Requirement: Among the lines below, return each one that contains the word "classification".

[Content revision data]
----

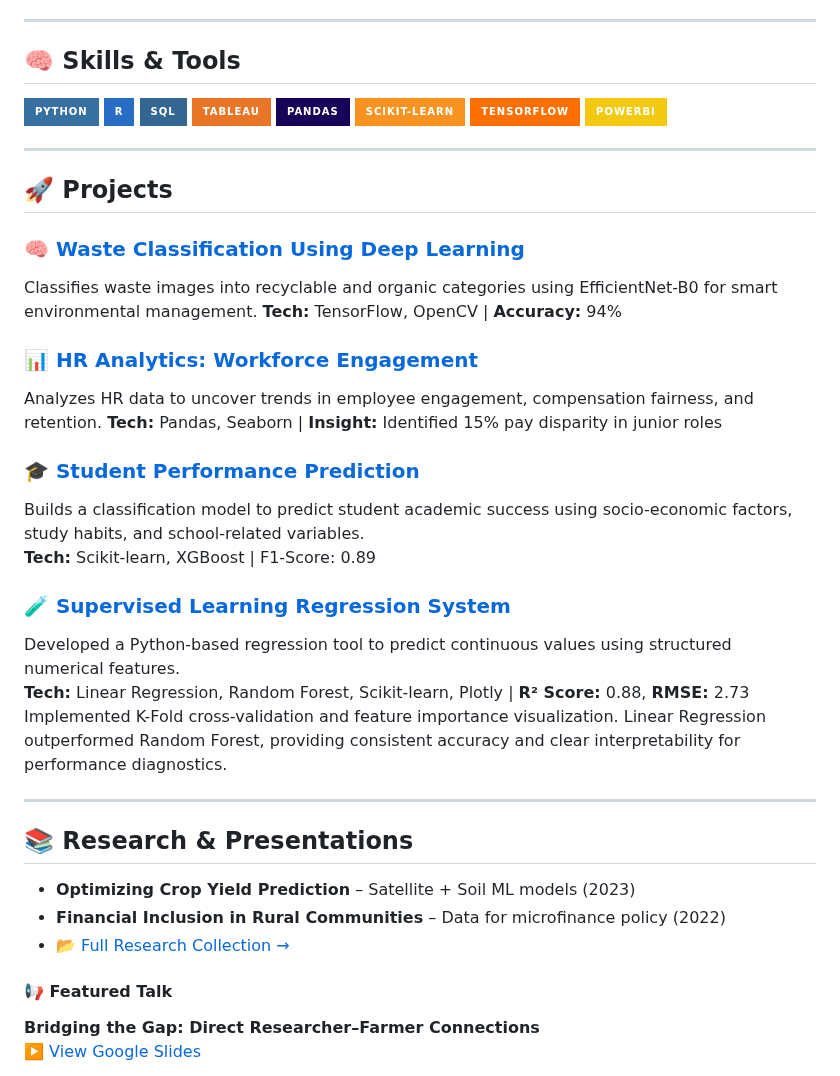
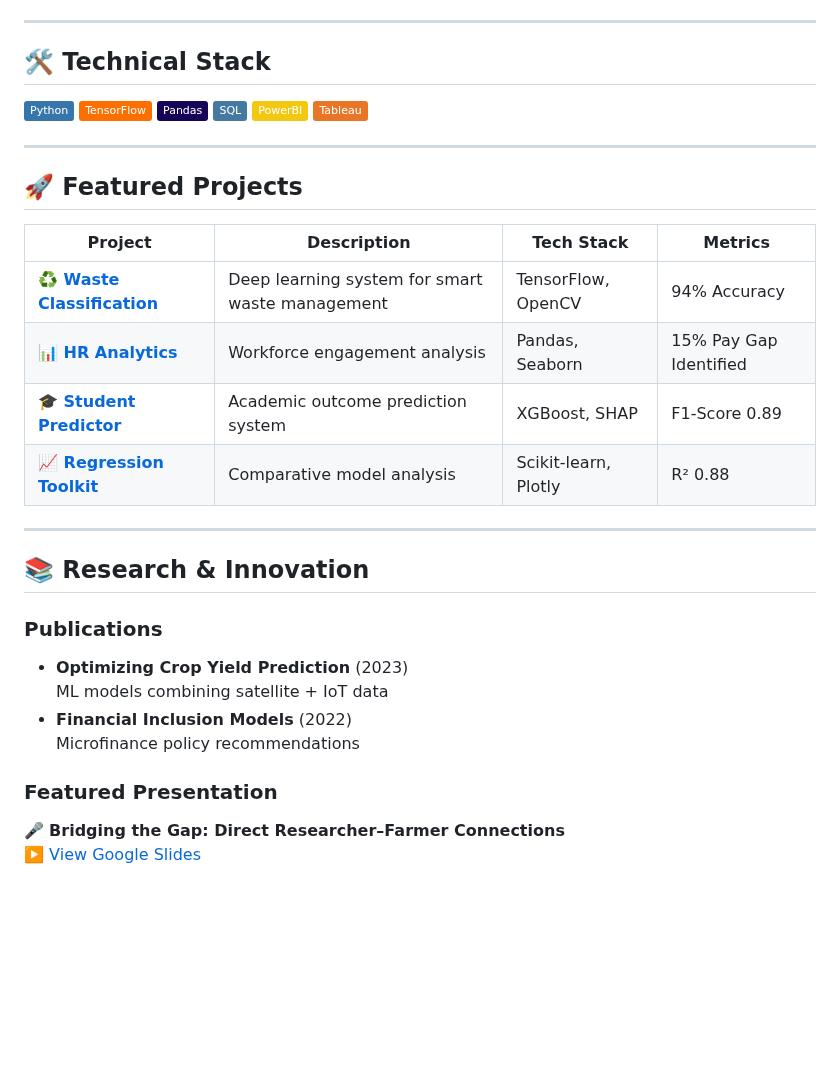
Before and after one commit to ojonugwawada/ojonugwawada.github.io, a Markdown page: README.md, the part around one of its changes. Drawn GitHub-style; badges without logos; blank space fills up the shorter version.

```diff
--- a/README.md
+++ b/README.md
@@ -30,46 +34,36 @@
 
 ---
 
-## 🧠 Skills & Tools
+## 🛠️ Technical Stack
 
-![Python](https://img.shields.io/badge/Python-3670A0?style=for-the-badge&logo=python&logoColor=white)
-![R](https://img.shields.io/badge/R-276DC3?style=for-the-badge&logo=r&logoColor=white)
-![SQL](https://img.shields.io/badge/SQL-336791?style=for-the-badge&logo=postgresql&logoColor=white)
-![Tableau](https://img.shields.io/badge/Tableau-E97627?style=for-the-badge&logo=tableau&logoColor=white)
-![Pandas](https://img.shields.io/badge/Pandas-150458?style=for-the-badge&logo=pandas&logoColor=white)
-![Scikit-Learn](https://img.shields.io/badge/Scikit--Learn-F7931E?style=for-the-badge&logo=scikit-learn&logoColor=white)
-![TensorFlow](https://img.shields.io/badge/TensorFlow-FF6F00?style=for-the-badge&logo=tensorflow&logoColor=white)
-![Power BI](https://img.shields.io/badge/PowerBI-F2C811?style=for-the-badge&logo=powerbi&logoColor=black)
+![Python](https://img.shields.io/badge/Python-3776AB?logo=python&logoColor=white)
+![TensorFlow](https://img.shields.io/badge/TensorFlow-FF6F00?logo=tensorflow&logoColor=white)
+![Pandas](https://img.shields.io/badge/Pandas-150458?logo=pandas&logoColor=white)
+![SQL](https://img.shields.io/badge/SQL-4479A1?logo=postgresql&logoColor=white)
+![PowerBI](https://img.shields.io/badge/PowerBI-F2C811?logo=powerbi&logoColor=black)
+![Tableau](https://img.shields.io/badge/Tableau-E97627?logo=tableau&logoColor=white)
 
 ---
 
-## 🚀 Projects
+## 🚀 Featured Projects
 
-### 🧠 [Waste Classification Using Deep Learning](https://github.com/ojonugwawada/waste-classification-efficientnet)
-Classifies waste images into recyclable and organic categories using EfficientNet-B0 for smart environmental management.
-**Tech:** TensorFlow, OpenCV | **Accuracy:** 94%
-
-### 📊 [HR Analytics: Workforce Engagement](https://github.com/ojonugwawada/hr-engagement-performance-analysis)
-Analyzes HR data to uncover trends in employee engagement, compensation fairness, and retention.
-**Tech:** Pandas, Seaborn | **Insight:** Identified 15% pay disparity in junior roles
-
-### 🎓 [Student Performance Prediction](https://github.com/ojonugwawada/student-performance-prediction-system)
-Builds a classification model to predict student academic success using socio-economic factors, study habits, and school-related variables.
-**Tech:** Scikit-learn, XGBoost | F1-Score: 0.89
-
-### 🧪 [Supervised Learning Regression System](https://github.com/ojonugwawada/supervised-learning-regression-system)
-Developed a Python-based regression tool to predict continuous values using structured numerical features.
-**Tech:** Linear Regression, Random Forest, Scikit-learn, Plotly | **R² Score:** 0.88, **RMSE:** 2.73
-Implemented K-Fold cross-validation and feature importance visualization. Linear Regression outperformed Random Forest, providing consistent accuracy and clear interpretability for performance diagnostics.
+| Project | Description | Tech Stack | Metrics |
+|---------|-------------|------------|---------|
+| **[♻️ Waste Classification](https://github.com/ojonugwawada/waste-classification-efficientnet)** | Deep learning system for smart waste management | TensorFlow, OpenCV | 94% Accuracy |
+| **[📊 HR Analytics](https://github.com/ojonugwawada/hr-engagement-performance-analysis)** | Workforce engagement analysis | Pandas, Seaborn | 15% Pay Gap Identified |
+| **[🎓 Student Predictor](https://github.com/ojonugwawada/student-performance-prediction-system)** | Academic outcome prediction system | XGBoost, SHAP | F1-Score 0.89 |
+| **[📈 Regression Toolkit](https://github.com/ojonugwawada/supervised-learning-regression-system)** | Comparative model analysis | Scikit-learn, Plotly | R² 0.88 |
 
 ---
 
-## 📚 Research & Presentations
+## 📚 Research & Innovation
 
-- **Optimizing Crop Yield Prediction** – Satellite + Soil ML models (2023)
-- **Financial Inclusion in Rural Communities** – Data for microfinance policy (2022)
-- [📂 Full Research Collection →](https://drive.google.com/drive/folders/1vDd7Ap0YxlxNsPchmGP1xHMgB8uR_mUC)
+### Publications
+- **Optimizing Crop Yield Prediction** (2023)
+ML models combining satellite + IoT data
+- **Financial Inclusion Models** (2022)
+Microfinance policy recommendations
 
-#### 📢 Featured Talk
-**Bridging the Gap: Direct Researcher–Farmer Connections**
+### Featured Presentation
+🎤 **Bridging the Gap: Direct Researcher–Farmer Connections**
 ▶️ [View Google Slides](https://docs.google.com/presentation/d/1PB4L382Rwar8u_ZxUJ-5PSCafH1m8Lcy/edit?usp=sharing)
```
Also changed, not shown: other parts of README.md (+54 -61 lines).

----

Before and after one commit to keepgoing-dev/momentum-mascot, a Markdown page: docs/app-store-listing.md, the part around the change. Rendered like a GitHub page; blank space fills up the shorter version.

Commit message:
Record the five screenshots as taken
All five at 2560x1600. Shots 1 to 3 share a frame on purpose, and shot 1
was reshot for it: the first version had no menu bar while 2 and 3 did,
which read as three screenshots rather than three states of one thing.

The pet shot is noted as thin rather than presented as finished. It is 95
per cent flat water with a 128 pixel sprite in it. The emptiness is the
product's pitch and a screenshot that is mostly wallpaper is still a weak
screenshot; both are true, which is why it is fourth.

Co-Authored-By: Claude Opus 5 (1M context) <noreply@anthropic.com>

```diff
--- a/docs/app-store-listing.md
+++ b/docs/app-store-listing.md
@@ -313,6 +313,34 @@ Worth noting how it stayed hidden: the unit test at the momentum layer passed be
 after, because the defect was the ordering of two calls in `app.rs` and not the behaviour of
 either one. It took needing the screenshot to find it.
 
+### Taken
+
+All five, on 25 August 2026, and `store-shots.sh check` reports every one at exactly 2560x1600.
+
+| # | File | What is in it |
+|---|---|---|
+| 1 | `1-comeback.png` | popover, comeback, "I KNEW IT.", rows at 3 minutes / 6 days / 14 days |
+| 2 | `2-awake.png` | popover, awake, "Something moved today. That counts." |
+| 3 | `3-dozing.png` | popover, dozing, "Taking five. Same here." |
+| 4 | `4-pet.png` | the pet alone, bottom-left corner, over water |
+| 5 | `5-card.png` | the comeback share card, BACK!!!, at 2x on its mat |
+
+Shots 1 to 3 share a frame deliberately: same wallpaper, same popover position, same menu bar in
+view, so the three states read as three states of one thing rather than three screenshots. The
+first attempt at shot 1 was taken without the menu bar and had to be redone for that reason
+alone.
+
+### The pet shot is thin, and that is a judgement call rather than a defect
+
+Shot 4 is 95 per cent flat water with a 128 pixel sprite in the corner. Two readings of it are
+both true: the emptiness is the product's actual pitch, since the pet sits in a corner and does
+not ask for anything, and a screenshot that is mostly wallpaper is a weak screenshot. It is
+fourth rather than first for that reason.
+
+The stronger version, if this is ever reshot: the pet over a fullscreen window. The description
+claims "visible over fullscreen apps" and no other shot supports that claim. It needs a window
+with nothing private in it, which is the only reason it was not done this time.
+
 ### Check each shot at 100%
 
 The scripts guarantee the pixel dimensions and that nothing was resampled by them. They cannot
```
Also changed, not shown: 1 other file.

----

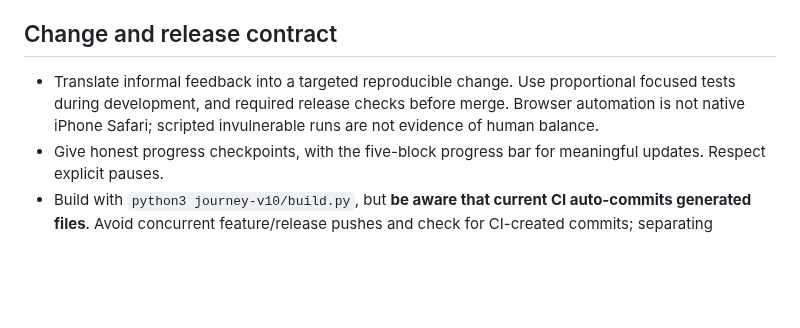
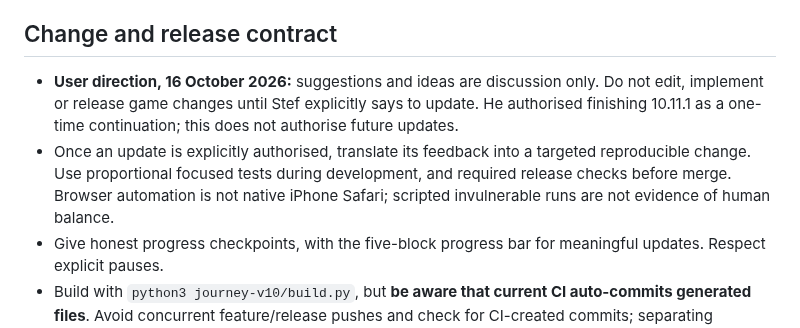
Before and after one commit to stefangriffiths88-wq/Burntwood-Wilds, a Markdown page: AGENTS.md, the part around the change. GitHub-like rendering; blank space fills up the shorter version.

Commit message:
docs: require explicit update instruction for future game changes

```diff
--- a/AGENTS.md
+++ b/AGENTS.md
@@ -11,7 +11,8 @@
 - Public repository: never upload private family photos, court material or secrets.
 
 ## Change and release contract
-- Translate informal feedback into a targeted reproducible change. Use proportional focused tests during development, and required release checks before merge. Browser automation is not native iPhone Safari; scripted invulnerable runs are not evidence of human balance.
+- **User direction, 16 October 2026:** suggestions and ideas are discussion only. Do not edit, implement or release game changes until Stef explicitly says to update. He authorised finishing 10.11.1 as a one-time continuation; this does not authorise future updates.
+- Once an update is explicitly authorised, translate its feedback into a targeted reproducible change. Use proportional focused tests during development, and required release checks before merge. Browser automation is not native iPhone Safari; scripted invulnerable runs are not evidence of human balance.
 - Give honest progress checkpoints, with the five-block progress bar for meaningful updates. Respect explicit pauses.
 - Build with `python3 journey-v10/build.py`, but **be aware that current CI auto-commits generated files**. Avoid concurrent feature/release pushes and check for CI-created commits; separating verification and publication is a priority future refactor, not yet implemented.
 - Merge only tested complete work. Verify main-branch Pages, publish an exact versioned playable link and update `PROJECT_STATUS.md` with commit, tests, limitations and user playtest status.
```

----

Answer to this problem:
-### 🧠 [Waste Classification Using Deep Learning](https://github.com/ojonugwawada/waste-classification-efficientnet)
-Builds a classification model to predict student academic success using socio-economic factors, study habits, and school-related variables.
+| **[♻️ Waste Classification](https://github.com/ojonugwawada/waste-classification-efficientnet)** | Deep learning system for smart waste management | TensorFlow, OpenCV | 94% Accuracy |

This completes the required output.